_Exercise brief_
Run through the records and show each line that includes the string "pageTitle".
[[ Records to process open ]]
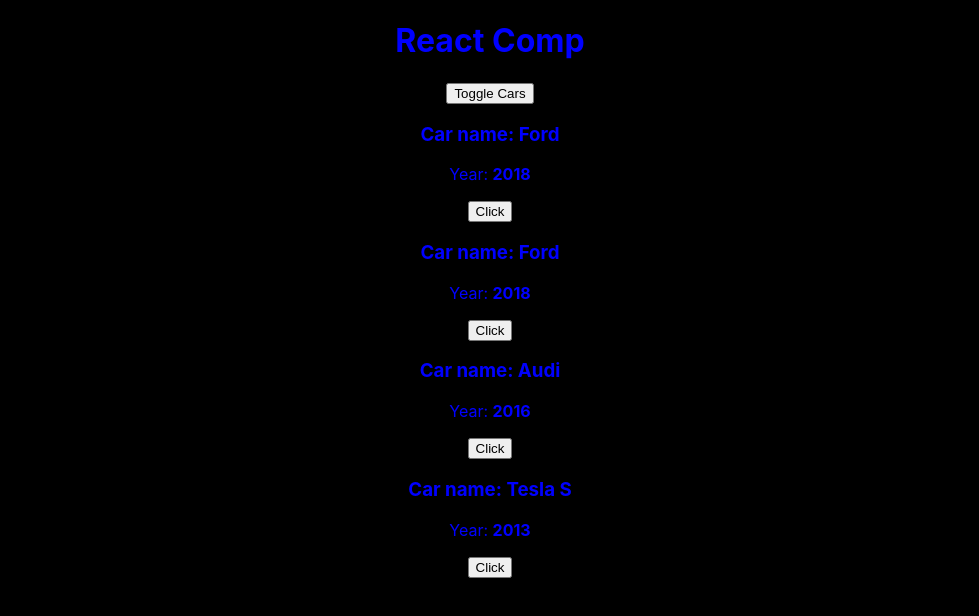
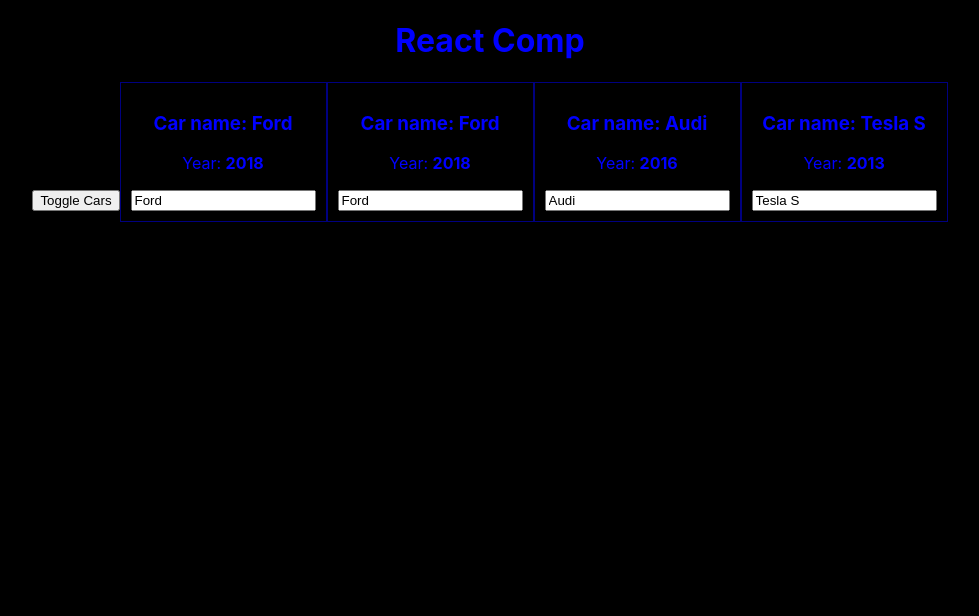
Before and after one commit to SergeevVasily/react-theory, a React (Create React App) app: page / in a window 1280 px wide. Both pictures are taken after a click on the button "Toggle Cars". Shown: the top 616 px of the page, without its empty margins (150-1129 px from the left). Built offline with nearby package versions, Linux system fonts and the light colour scheme.

Commit message:
Style and namehandler update

```diff
--- a/src/App.js
+++ b/src/App.js
@@ -15,15 +15,22 @@
       showCars: false
   }
 
-  toggleCarsHandler = () =>{                       // hide / show cars method
-    this.setState({
-      showCars: !this.state.showCars
-    })
+  onChangeName= (name, index) =>{
+      const car = this.state.cars[index]
+      car.name = name;
+        const cars = [...this.state.cars]
+      cars.index = car
+      this.setState({cars})
   }
 
-  changeTitleHandler = pageTitle =>{
-      this.setState({pageTitle})
-  }
+     toggleCarsHandler = () =>{                       // hide / show cars method
+         this.setState({
+          showCars: !this.state.showCars
+        })
+      }
+      // changeTitleHandler = pageTitle =>{
+      //     this.setState({pageTitle})
+      // }*/
 
   render(){
     console.log('render')
@@ -42,7 +49,7 @@
                         key={index}
                         name={car.name}
                         year={car.year}
-                        onChangeTitle={ () => this.changeTitleHandler(car.name)}
+                        onChangeName={ event => this.onChangeName(event.target.value, index)}
                     />
                 )
             })
--- a/src/Car/Car.js
+++ b/src/Car/Car.js
@@ -1,9 +1,16 @@
 import React from 'react';
 
 export default props => (
-    <div>
+
+    <div style={{
+        border: '1px solid navy',
+        marginBottom: '10px',
+        display: 'inline-block',
+        padding: '10px'
+    }}>
         <h3>Car name: {props.name}</h3>
         <p>Year: <strong>{props.year}</strong></p>
-        <button onClick={props.onChangeTitle}>Click</button>
+        <input type="text" onChange={props.onChangeName} value={props.name}/>
+        {/*<button onClick={props.onChangeTitle}>Click</button>*/}
     </div>
 )
```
[[ Records to process closed ]]
_Result of the exercise_
-  changeTitleHandler = pageTitle =>{
-      this.setState({pageTitle})
+      // changeTitleHandler = pageTitle =>{
+      //     this.setState({pageTitle})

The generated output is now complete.